"We've also come to realize that we can achieve even further savings by rolling back our employment practices in general. Another great thing the Bush administration has done is to make is next to impossible for an employee to sue his or her employer, therefore it is no longer in our best interest to spend untold sums of money on employee safety and ergonomics programs as a preventative measure to ward off costly litigation. The great thing about the business climate now is that we can literally work our employees to death, pay them next to nothing, not be liable for any of the medical expenses they incur, and simply replace them with warm bodies when they are no longer useful to us. As such, we can now start rolling back our internal safety and working condition regulations to eliminate mandatory bathroom, lunch and other breaks, we no longer need to invest in safety redundancies or to have unskilled employees supervised when performing dangerous tasks, we can now require 3 consecutive 24 hours shifts without paying overtime and no one will question it, and we anticipate if this trend continues, within a couple years we'll be able to bullwhip any employees who are not performing up to our standards.

"We also anticipate that the consumer's right to sue a business for product or other safety liability will be history by the end of next year, given the current political emphasis on ‘personal responsibility', so we will no longer have to de-ice our parking lots, or immediately mop up liquid spills, or refuse to carry any products that aren't properly tested or which have poor track records. All in all, rolling back our corporate commitment to our employees and our consumers to 1889 standards should add close to a trillion dollars to the pocketbooks of our shoppers, investors, management and directors over the next decade."

Many Wal-Mart shoppers, who wouldn't be able to shop and pay rent were it not for Wal-Mart's low prices, cheered the news of the new rollbacks. The news of this program also sent stock prices soaring from $58.18 a share early in the day, to a record high of $176.42. Wal-Mart employees were too beaten down to decry the news, simply accepting their fate as they have always been forced to do in the past.

The story above is a satire or parody. It is entirely fictitious.

Do you dream of being a comedy news writer? Click here to be a writer!

Spoof news topics

Mailing List

Get Spoof News in your email inbox!
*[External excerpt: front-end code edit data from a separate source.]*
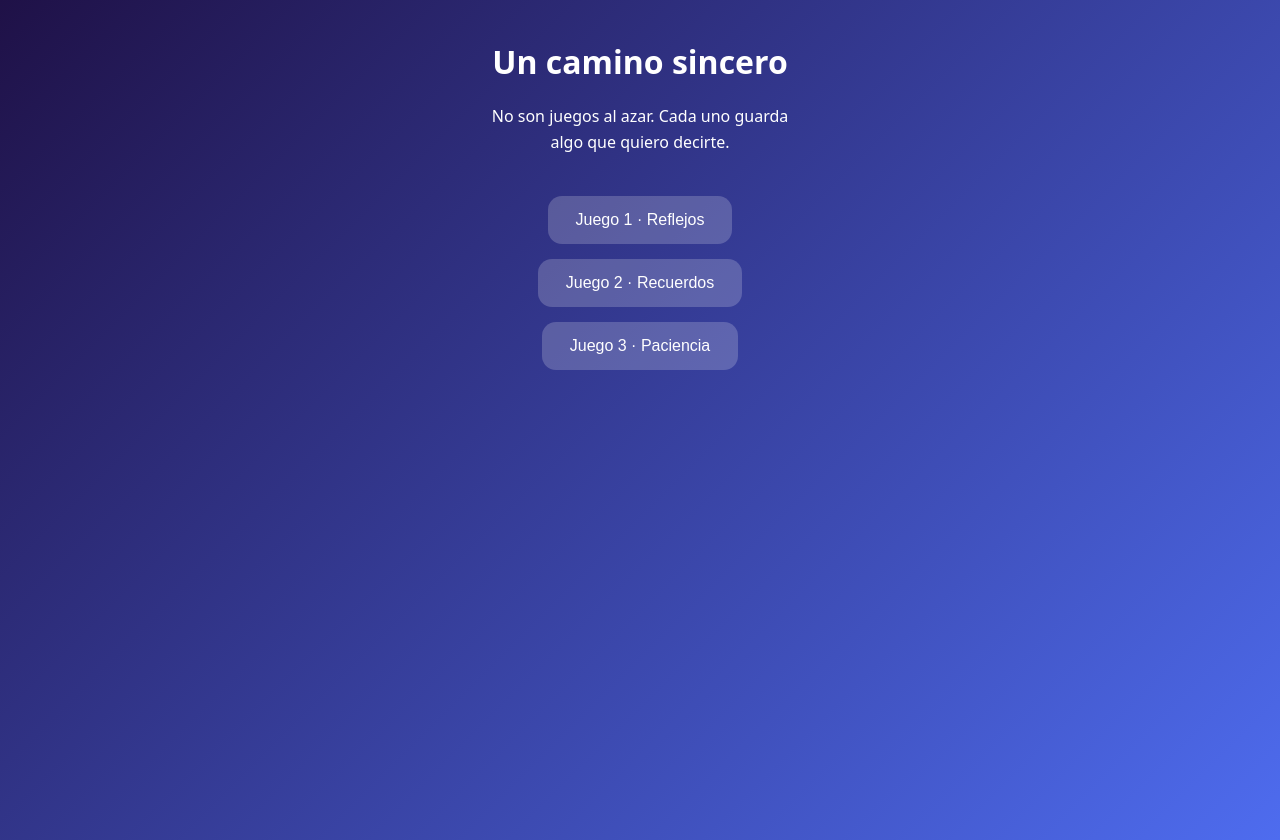
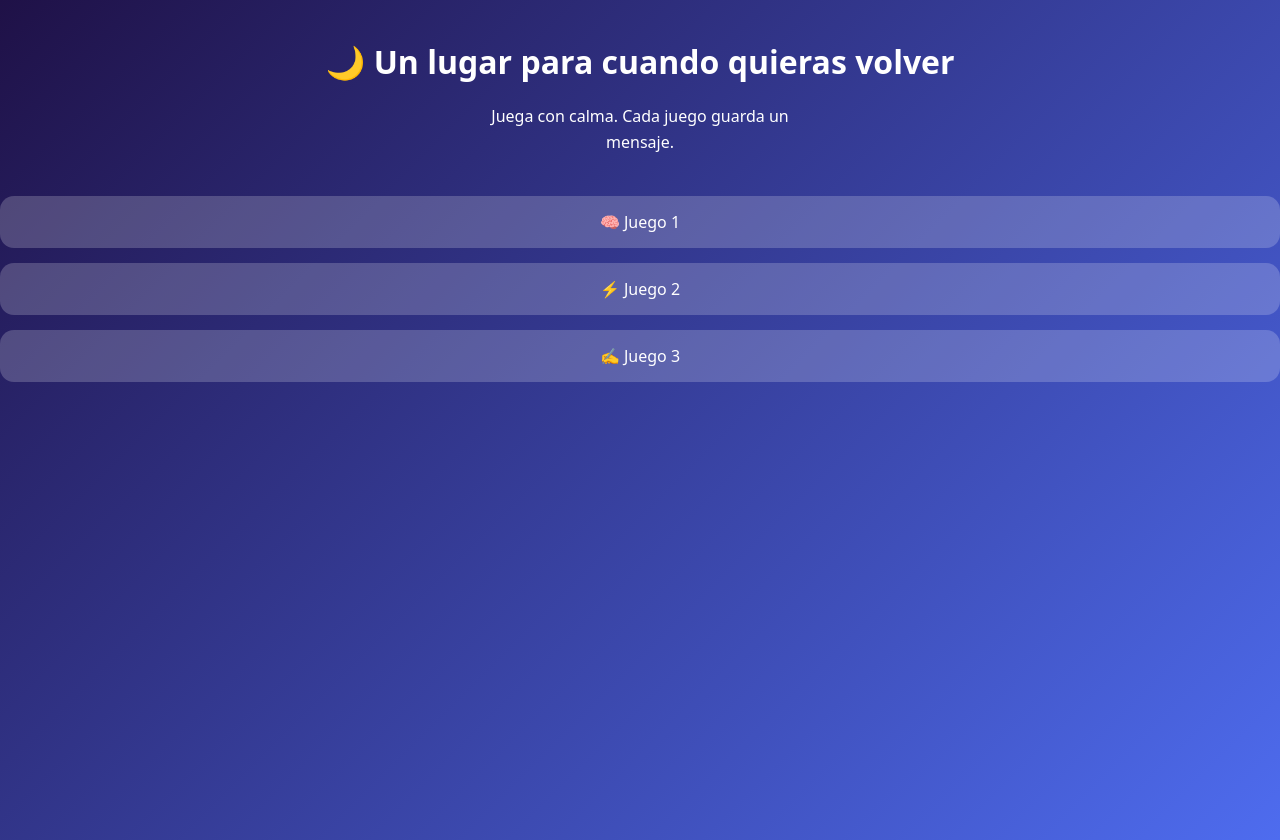
Before and after one commit to anthonypenapalomino8-prog/mi-novia, a plain HTML site: page index.html in a window 1280 px wide. Drawn offline with Linux system fonts and the light colour scheme.

Commit message:
Update index.html

```diff
--- a/index.html
+++ b/index.html
@@ -1,21 +1,18 @@
 <!DOCTYPE html>
 <html lang="es">
 <head>
-<meta charset="UTF-8">
-<title>Para ti</title>
-<link rel="stylesheet" href="style.css">
+  <meta charset="UTF-8">
+  <title>Para Ti</title>
+  <link rel="stylesheet" href="style.css">
 </head>
-<body class="fade-in">
+<body class="center">
+  <h1>🌙 Un lugar para cuando quieras volver</h1>
+  <p>Juega con calma. Cada juego guarda un mensaje.</p>
 
-<h1>Un camino sincero</h1>
-<p>No son juegos al azar. Cada uno guarda algo que quiero decirte.</p>
-
-<div class="menu">
-  <button onclick="irJuego(1)">Juego 1 · Reflejos</button>
-  <button onclick="irJuego(2)">Juego 2 · Recuerdos</button>
-  <button onclick="irJuego(3)">Juego 3 · Paciencia</button>
-</div>
-
-<script src="main.js"></script>
+  <div class="menu">
+    <a href="juegos/juego1.html">🧠 Juego 1</a>
+    <a href="juegos/juego2.html">⚡ Juego 2</a>
+    <a href="juegos/juego3.html">✍️ Juego 3</a>
+  </div>
 </body>
 </html>
```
Go to top
readers are online right now!
Globey, The Spoof's mascot

We use cookies to give you the best experience, this includes cookies from third party websites and advertisers.

Continue ? Find out more